#### WHAT THE TASK REQUIRES:
Could you copy out every line of the data where the word "paper" occurs?

+ + + + + + +

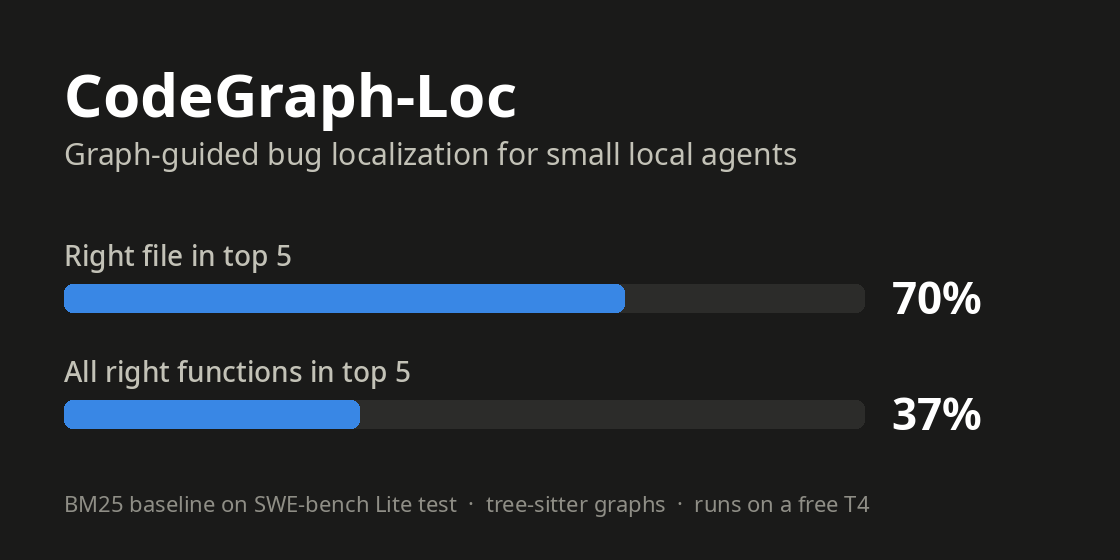
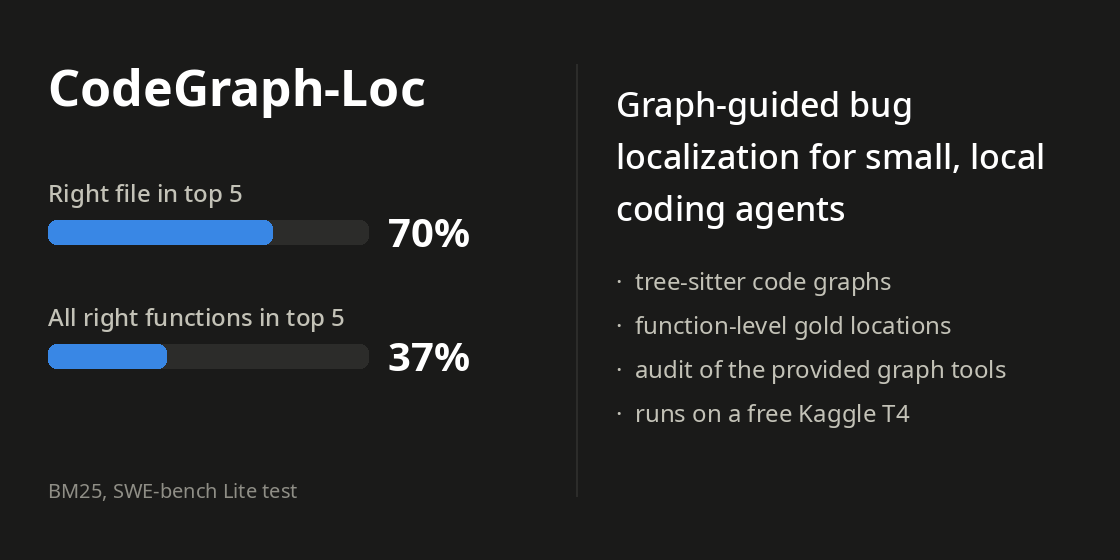
Make card thumbnail-safe: self-contained left square for Kaggle's square crop

diff --git a/paper/make_card.py b/paper/make_card.py
@@ -1,4 +1,7 @@
-"""Render the 560x280 Kaggle card (drawn at 2x) from the measured SWE-bench Lite BM25 results."""
+"""Render the 560x280 Kaggle card (drawn at 2x) from the measured SWE-bench Lite BM25 results.
+
+The left 280x280 square is self-contained because Kaggle crops it as the square thumbnail.
+"""
 import json
 from pathlib import Path
 
@@ -14,31 +17,53 @@ def font(weight, size):
     return ImageFont.truetype(FONT.format(weight), size * S)
 
 
+def wrap(d, text, fnt, width):
+    lines, cur = [], ""
+    for word in text.split():
+        trial = f"{cur} {word}".strip()
+        if d.textlength(trial, font=fnt) <= width:
+            cur = trial
+        else:
+            lines.append(cur)
+            cur = word
+    return lines + [cur]
+
+
 summary = json.loads(Path("outputs/bm25_lite.summary.json").read_text())
 rows = [("Right file in top 5", summary["file"]["acc@5"]),
         ("All right functions in top 5", summary["entity"]["acc@5"])]
 
 img = Image.new("RGB", (W, H), SURFACE)
 d = ImageDraw.Draw(img)
-x0 = 32 * S
-d.text((x0, 26 * S), "CodeGraph-Loc", font=font("Bold", 30), fill=TEXT)
-d.text((x0, 66 * S), "Graph-guided bug localization for small local agents", font=font("Regular", 15), fill=TEXT_2)
 
-bar_x, bar_w, bar_h = x0, 400 * S, 14 * S
-y = 118 * S
+x0 = 24 * S
+d.text((x0, 26 * S), "CodeGraph-Loc", font=font("Bold", 25), fill=TEXT)
+bar_w, bar_h = 160 * S, 12 * S
+y = 88 * S
 for label, value in rows:
-    d.text((bar_x, y), label, font=font("Medium", 14), fill=TEXT_2)
-    by = y + 24 * S
-    d.rounded_rectangle((bar_x, by, bar_x + bar_w, by + bar_h), radius=4 * S, fill=TRACK)
-    d.rounded_rectangle((bar_x, by, bar_x + int(bar_w * value), by + bar_h), radius=4 * S, fill=SERIES)
-    d.text((bar_x + bar_w + 14 * S, by - 9 * S), f"{value * 100:.0f}%", font=font("Bold", 22), fill=TEXT)
-    y += 58 * S
+    d.text((x0, y), label, font=font("Medium", 12), fill=TEXT_2)
+    by = y + 22 * S
+    d.rounded_rectangle((x0, by, x0 + bar_w, by + bar_h), radius=4 * S, fill=TRACK)
+    d.rounded_rectangle((x0, by, x0 + int(bar_w * value), by + bar_h), radius=4 * S, fill=SERIES)
+    d.text((x0 + bar_w + 10 * S, by - 8 * S), f"{value * 100:.0f}%", font=font("Bold", 20), fill=TEXT)
+    y += 62 * S
+d.text((x0, 238 * S), "BM25, SWE-bench Lite test", font=font("Regular", 10), fill=MUTED)
 
-d.text((x0, 244 * S), "BM25 baseline on SWE-bench Lite test  ·  tree-sitter graphs  ·  runs on a free T4",
-       font=font("Regular", 11), fill=MUTED)
+d.line((288 * S, 32 * S, 288 * S, 248 * S), fill=TRACK, width=S)
+rx, rw = 308 * S, 228 * S
+ty = 40 * S
+for line in wrap(d, "Graph-guided bug localization for small, local coding agents", font("Medium", 17), rw):
+    d.text((rx, ty), line, font=font("Medium", 17), fill=TEXT)
+    ty += 26 * S
+ty += 14 * S
+for item in ("tree-sitter code graphs", "function-level gold locations", "audit of the provided graph tools",
+             "runs on a free Kaggle T4"):
+    d.text((rx, ty), f"·  {item}", font=font("Regular", 12), fill=TEXT_2)
+    ty += 22 * S
 
 out = Path("paper/card")
 out.mkdir(exist_ok=True)
 img.save(out / "card_1120x560.png")
 img.resize((560, 280), Image.LANCZOS).save(out / "card_560x280.png")
+img.crop((0, 0, H, H)).resize((280, 280), Image.LANCZOS).save(out / "thumb_preview.png")
 print("wrote", *sorted(p.name for p in out.iterdir()))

+ + + + + + +

#### FINISHED TASK:
diff --git a/paper/make_card.py b/paper/make_card.py
 out = Path("paper/card")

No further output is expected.